After starting a federal program to bring more fresh fruits and vegetables to some Charlottesville schools healthy eating habits are catching on beyond the classroom. More and more kids are telling their parents about healthier alternatives.
Thanks to a grant from the USDA, Clark, Jackson-Via and Johnson elementary schools in Charlottesville receive fresh produce.
The Local Food Hub in Charlottesville works with 40 farms in central Virginia to bring the healthy snacks to schools.
Alan Moore, the director of sales and operations for the Local Food Hub said, "From red and yellow and green bell peppers to carrots to heirloom cherry tomatoes to spring mix and lettuce so a wide variety of different things".
The kids get a healthy snack each day and they're even learning about where the food comes from. Alan Moore said, "We like to share information both about where it's grown and then give them educational materials that they can take home to their parents to say this is what a blackberry is and these are some recipes on how to prepare it."
According to Johnson Elementary Principal Vernon Bock, the program is catching on. "I think it's really changed our culture in the building towards eating habits, we see a lot of our students try new things that at first were reluctant to try," he said.
Johnson Elementary School has even started a parent advisory committee to improve student nutrition at school and at home. Bock said, "And part of that is providing chef demonstrations on a monthly basis to our families and then students can shop for those items right here at Johnson, take the recipe home and recreate it with their family."

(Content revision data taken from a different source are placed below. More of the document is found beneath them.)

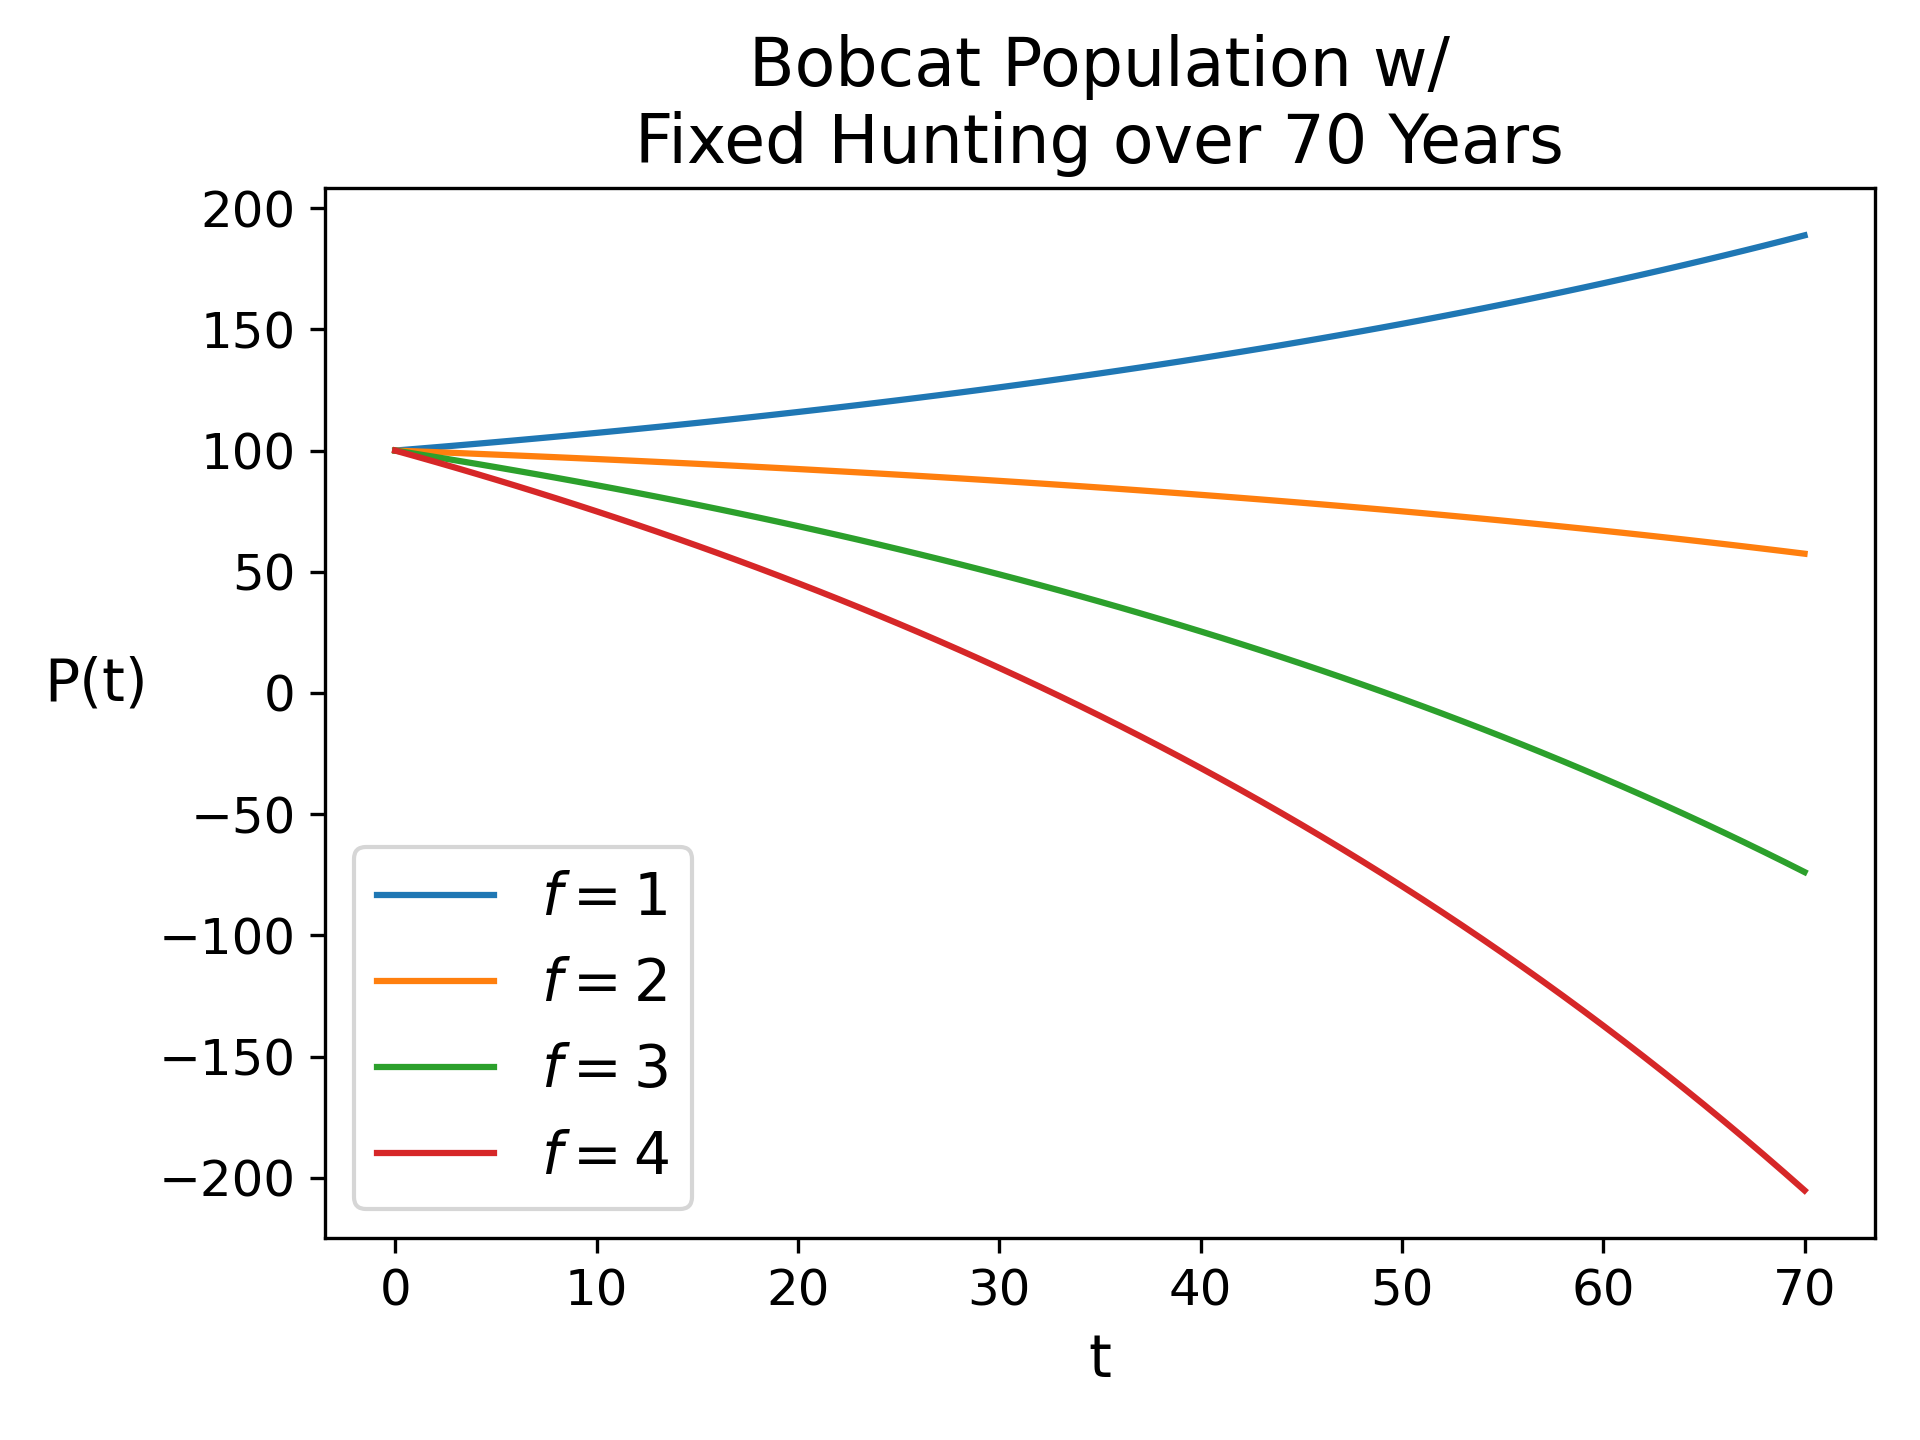
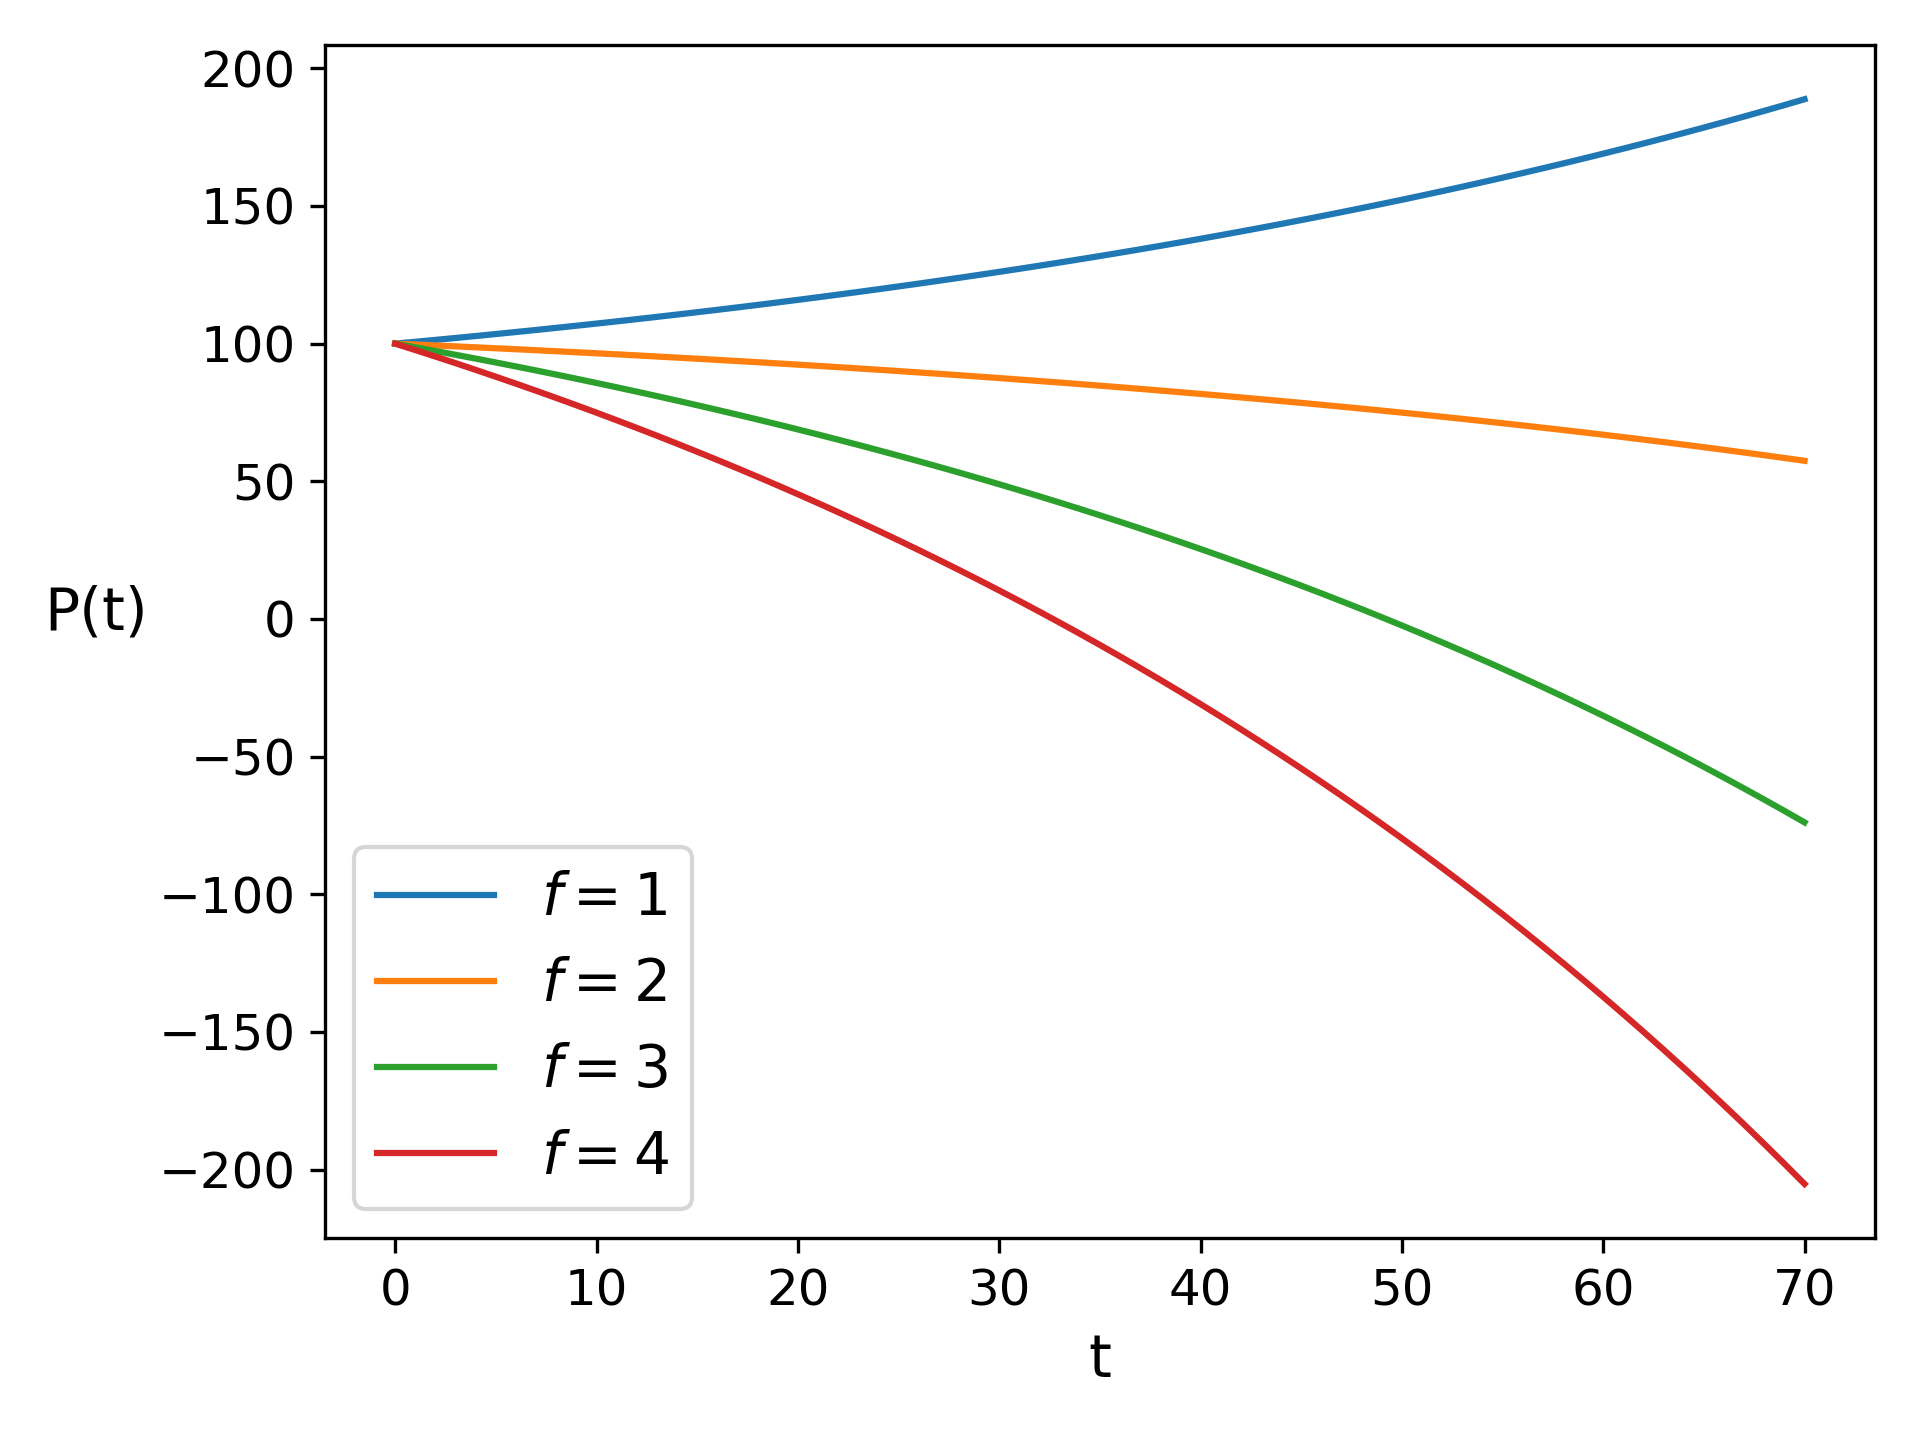
removed redundent titling

diff --git a/q2.py b/q2.py
@@ -29,10 +29,9 @@ for _ in range(LONG_TERM ):
         fa_pop[i].append(fa_pop[i][-1] * (r + 1) - fixed_amount[i])
         fp_pop[i].append(fp_pop[i][-1] * (r + 1 - fixed_percent[i]))
 
-def config_plt(title, xlbl, ylbl):
-    plt.title(title, fontsize=16)
-    plt.xlabel(xlbl, fontsize=14)
-    plt.ylabel(ylbl, fontsize=14, rotation='horizontal', labelpad=15)
+def config_plt():
+    plt.xlabel("t", fontsize=14)
+    plt.ylabel("P(t)", fontsize=14, rotation='horizontal', labelpad=15)
     plt.legend(fontsize=14)
     plt.xticks(fontsize=12)
     plt.yticks(fontsize=12)
@@ -42,14 +41,14 @@ def config_plt(title, xlbl, ylbl):
 t = np.arange(SHORT_TERM + 1)
 for i, pop in enumerate(fa_pop):
     plt.plot(t, pop[:SHORT_TERM + 1], label = f"$f = {fixed_amount[i]}$")
-config_plt("Bobcat Population w/\nFixed Hunting over 30 Years", "t", "P(t)")
+config_plt()
 plt.savefig('./hunting/fixed_short_term.png', dpi=300)
 plt.close()
 
 t = np.arange(LONG_TERM + 1)
 for i, pop in enumerate(fa_pop):
     plt.plot(t, pop, label = f"$f = {fixed_amount[i]}$")
-config_plt("Bobcat Population w/\nFixed Hunting over 70 Years", "t", "P(t)")
+config_plt()
 plt.savefig('./hunting/fixed_long_term.png', dpi=300)
 plt.close()
 
@@ -57,13 +56,13 @@ plt.close()
 t = np.arange(SHORT_TERM + 1)
 for i, pop in enumerate(fp_pop):
     plt.plot(t, pop[:SHORT_TERM + 1], label = f"$f = {fixed_percent[i]}$")
-config_plt("Bobcat Population w/\nPercentage Hunting over 30 Years", "t", "P(t)")
+config_plt()
 plt.savefig('./hunting/percentage_short_term.png', dpi=300)
 plt.close()
 
 t = np.arange(LONG_TERM + 1)
 for i, pop in enumerate(fp_pop):
     plt.plot(t, pop, label = f"$f = {fixed_percent[i]}$")
-config_plt("Bobcat Population w/\nPercentage Hunting over 70 Years", "t", "P(t)")
+config_plt()
 plt.savefig('./hunting/percentage_long_term.png')
 plt.close()

diff --git a/q1.py b/q1.py
@@ -20,10 +20,9 @@ for _ in range(LONG_TERM ):
     for i in range(3):
         p[i].append(p[i][-1] * (r[i] + 1))
 
-def config_plt(title, xlbl, ylbl):
-    plt.title(title, fontsize=16)
-    plt.xlabel(xlbl, fontsize=14)
-    plt.ylabel(ylbl, fontsize=14, rotation='horizontal', labelpad=15)
+def config_plt():
+    plt.xlabel("t", fontsize=14)
+    plt.ylabel("P(t)", fontsize=14, rotation='horizontal', labelpad=15)
     plt.legend(fontsize=14)
     plt.xticks(fontsize=12)
     plt.yticks(fontsize=12)
@@ -33,7 +32,7 @@ def config_plt(title, xlbl, ylbl):
 t = np.arange(SHORT_TERM + 1)
 for i, pop in enumerate(p):
     plt.plot(t, pop[:SHORT_TERM + 1], label = f"$r = {r[i]}$")
-config_plt("Bobcat Population over 30 Years", "t", "P(t)")
+config_plt()
 plt.savefig('./basic/short_term.png', dpi=300)
 plt.close()
 
@@ -41,6 +40,6 @@ plt.close()
 t = np.arange(LONG_TERM + 1)
 for i, pop in enumerate(p):
     plt.plot(t, pop, label = f"$r = {r[i]}$")
-config_plt("Bobcat Population over 70 Years", "t", "P(t)")
+config_plt()
 plt.savefig('./basic/long_term.png', dpi=300)
 plt.close()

The local food hub provides fresh produce to about 45 public schools including those in Albemarle, Greene, and Nelson County.